Exercise brief:
The records below must be output exactly, without pictures.

Data for this exercise:
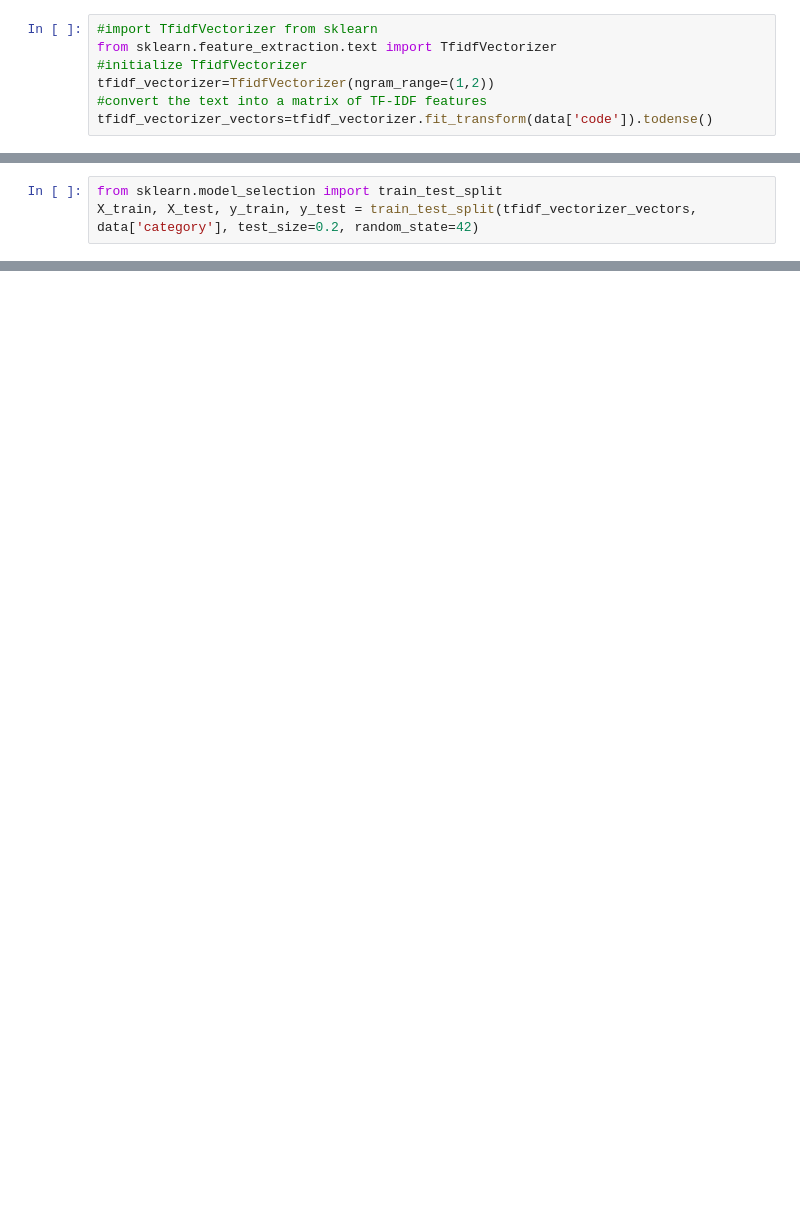
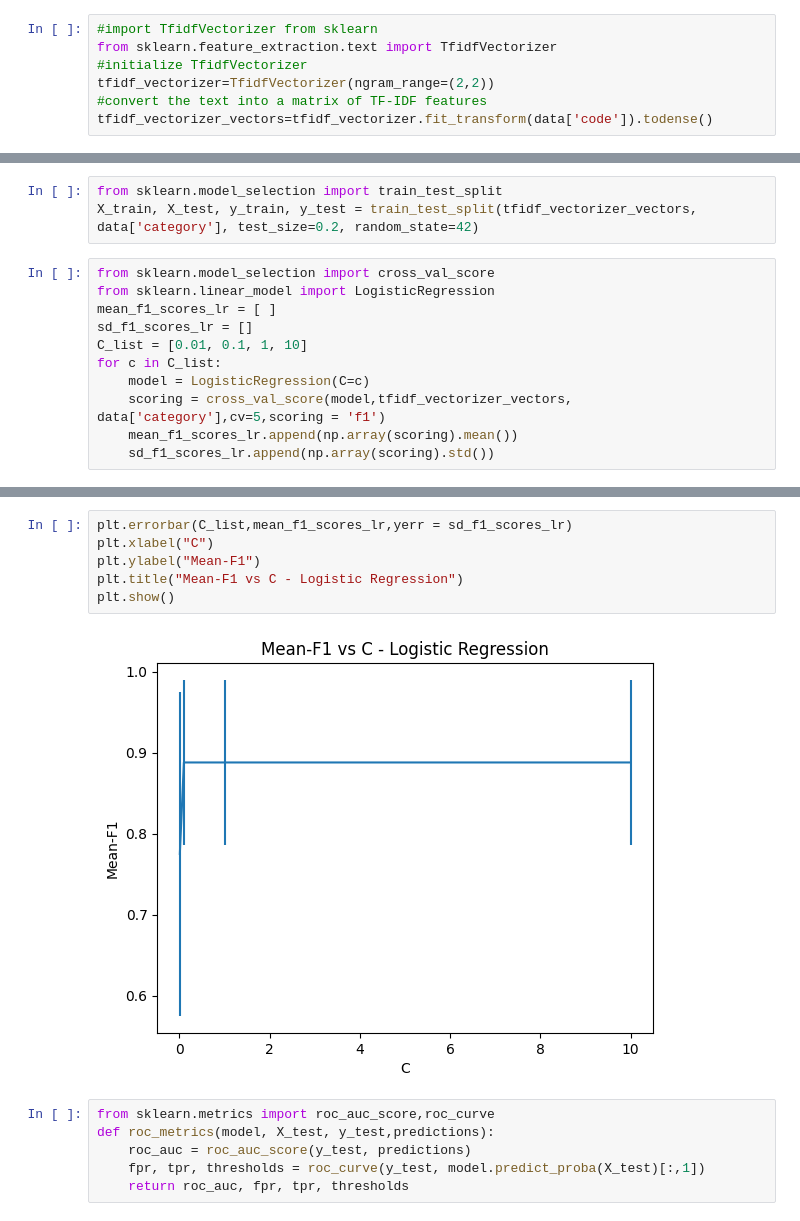
Before and after one commit to Luciferxx/ML-GRP13, a Jupyter notebook: project.ipynb, the cells around one changed output, grey strips where cells are left out. Drawn from its saved outputs; the diff is of its cells as text; blank space fills up the shorter version.

```diff
--- a/project.ipynb
+++ b/project.ipynb
@@ -224,6 +223,6 @@ Name: category, dtype: int64
 #import TfidfVectorizer from sklearn
 from sklearn.feature_extraction.text import TfidfVectorizer
 #initialize TfidfVectorizer
-tfidf_vectorizer=TfidfVectorizer(ngram_range=(1,2))
+tfidf_vectorizer=TfidfVectorizer(ngram_range=(2,2))
 #convert the text into a matrix of TF-IDF features
 tfidf_vectorizer_vectors=tfidf_vectorizer.fit_transform(data['code']).todense()
@@ -254,3 +277,14 @@ data
 # %%
 from sklearn.model_selection import train_test_split
 X_train, X_test, y_train, y_test = train_test_split(tfidf_vectorizer_vectors, data['category'], test_size=0.2, random_state=42)
+# %%
+from sklearn.model_selection import cross_val_score
+from sklearn.linear_model import LogisticRegression
+mean_f1_scores_lr = [ ]
+sd_f1_scores_lr = []
+C_list = [0.01, 0.1, 1, 10]
+for c in C_list:
+    model = LogisticRegression(C=c)
+    scoring = cross_val_score(model,tfidf_vectorizer_vectors, data['category'],cv=5,scoring = 'f1')
+    mean_f1_scores_lr.append(np.array(scoring).mean())
+    sd_f1_scores_lr.append(np.array(scoring).std())
@@ -257,2 +299,16 @@ X_train, X_test, y_train, y_test = train_test_split(tfidf_vectorizer_vectors, da
+# %%
+plt.errorbar(C_list,mean_f1_scores_lr,yerr = sd_f1_scores_lr)
+plt.xlabel("C")
+plt.ylabel("Mean-F1")
+plt.title("Mean-F1 vs C - Logistic Regression")
+plt.show()
+# %% [output]
+[figure, added]
+# %%
+from sklearn.metrics import roc_auc_score,roc_curve
+def roc_metrics(model, X_test, y_test,predictions):
+    roc_auc = roc_auc_score(y_test, predictions)
+    fpr, tpr, thresholds = roc_curve(y_test, model.predict_proba(X_test)[:,1])
+    return roc_auc, fpr, tpr, thresholds
 # %%
 from sklearn.linear_model import LogisticRegression
```
Also changed, not shown: parts of 36 cells of this notebook, 12 other files.
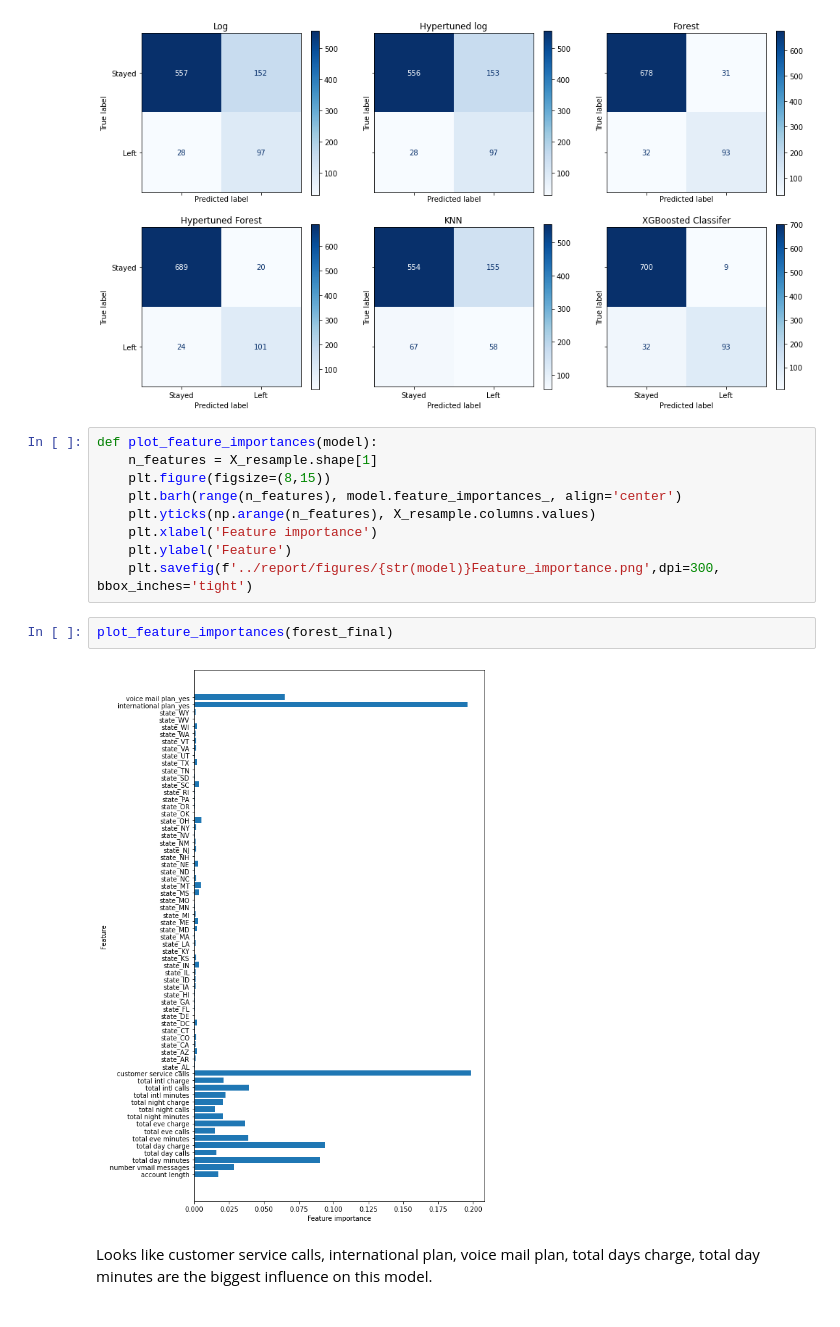
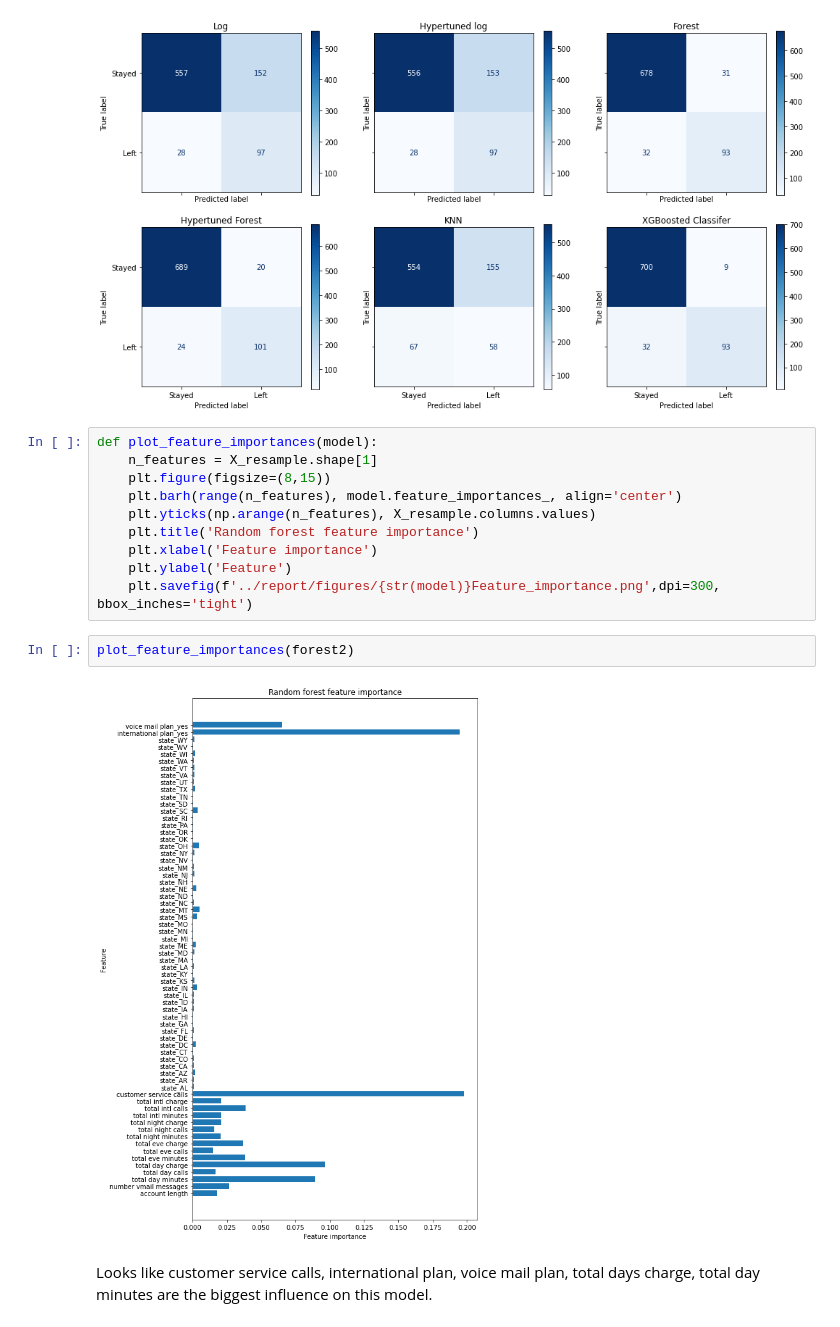
Before and after one commit to howen7/Predictive_Modeling, a Jupyter notebook: notebooks/exploratory/Hunter.ipynb, the cells around one changed output. Drawn from its saved outputs; the diff is of its cells as text.

```diff
--- a/notebooks/exploratory/Hunter.ipynb
+++ b/notebooks/exploratory/Hunter.ipynb
@@ -411,13 +428,14 @@ def plot_feature_importances(model):
     plt.figure(figsize=(8,15))
     plt.barh(range(n_features), model.feature_importances_, align='center')
     plt.yticks(np.arange(n_features), X_resample.columns.values)
+    plt.title('Random forest feature importance')
     plt.xlabel('Feature importance')
     plt.ylabel('Feature')
     plt.savefig(f'../report/figures/{str(model)}Feature_importance.png',dpi=300, bbox_inches='tight')
 # %%
-plot_feature_importances(forest_final)
+plot_feature_importances(forest2)
 # %% [output]
-[figure, old version]
+[figure, new version]
 # %% [markdown]
 Looks like customer service calls, international plan, voice mail plan, total days charge, total day minutes are the biggest influence on this model.
 # %% [markdown]
```
Also changed, not shown: parts of 3 cells of this notebook, 6 other files.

Solution for this problem:
Before and after one commit to Luciferxx/ML-GRP13, a Jupyter notebook: project.ipynb, the cells around one changed output, grey strips where cells are left out. Drawn from its saved outputs; the diff is of its cells as text; blank space fills up the shorter version.

```diff
--- a/project.ipynb
+++ b/project.ipynb
@@ -224,6 +223,6 @@ Name: category, dtype: int64
 #import TfidfVectorizer from sklearn
 from sklearn.feature_extraction.text import TfidfVectorizer
 #initialize TfidfVectorizer
-tfidf_vectorizer=TfidfVectorizer(ngram_range=(1,2))
+tfidf_vectorizer=TfidfVectorizer(ngram_range=(2,2))
 #convert the text into a matrix of TF-IDF features
 tfidf_vectorizer_vectors=tfidf_vectorizer.fit_transform(data['code']).todense()
@@ -254,3 +277,14 @@ data
 # %%
 from sklearn.model_selection import train_test_split
 X_train, X_test, y_train, y_test = train_test_split(tfidf_vectorizer_vectors, data['category'], test_size=0.2, random_state=42)
+# %%
+from sklearn.model_selection import cross_val_score
+from sklearn.linear_model import LogisticRegression
+mean_f1_scores_lr = [ ]
+sd_f1_scores_lr = []
+C_list = [0.01, 0.1, 1, 10]
+for c in C_list:
+    model = LogisticRegression(C=c)
+    scoring = cross_val_score(model,tfidf_vectorizer_vectors, data['category'],cv=5,scoring = 'f1')
+    mean_f1_scores_lr.append(np.array(scoring).mean())
+    sd_f1_scores_lr.append(np.array(scoring).std())
@@ -257,2 +299,16 @@ X_train, X_test, y_train, y_test = train_test_split(tfidf_vectorizer_vectors, da
+# %%
+plt.errorbar(C_list,mean_f1_scores_lr,yerr = sd_f1_scores_lr)
+plt.xlabel("C")
+plt.ylabel("Mean-F1")
+plt.title("Mean-F1 vs C - Logistic Regression")
+plt.show()
+# %% [output]
+[figure, added]
+# %%
+from sklearn.metrics import roc_auc_score,roc_curve
+def roc_metrics(model, X_test, y_test,predictions):
+    roc_auc = roc_auc_score(y_test, predictions)
+    fpr, tpr, thresholds = roc_curve(y_test, model.predict_proba(X_test)[:,1])
+    return roc_auc, fpr, tpr, thresholds
 # %%
 from sklearn.linear_model import LogisticRegression
```
Also changed, not shown: parts of 36 cells of this notebook, 12 other files.
Before and after one commit to howen7/Predictive_Modeling, a Jupyter notebook: notebooks/exploratory/Hunter.ipynb, the cells around one changed output. Drawn from its saved outputs; the diff is of its cells as text.

```diff
--- a/notebooks/exploratory/Hunter.ipynb
+++ b/notebooks/exploratory/Hunter.ipynb
@@ -411,13 +428,14 @@ def plot_feature_importances(model):
     plt.figure(figsize=(8,15))
     plt.barh(range(n_features), model.feature_importances_, align='center')
     plt.yticks(np.arange(n_features), X_resample.columns.values)
+    plt.title('Random forest feature importance')
     plt.xlabel('Feature importance')
     plt.ylabel('Feature')
     plt.savefig(f'../report/figures/{str(model)}Feature_importance.png',dpi=300, bbox_inches='tight')
 # %%
-plot_feature_importances(forest_final)
+plot_feature_importances(forest2)
 # %% [output]
-[figure, old version]
+[figure, new version]
 # %% [markdown]
 Looks like customer service calls, international plan, voice mail plan, total days charge, total day minutes are the biggest influence on this model.
 # %% [markdown]
```
Also changed, not shown: parts of 3 cells of this notebook, 6 other files.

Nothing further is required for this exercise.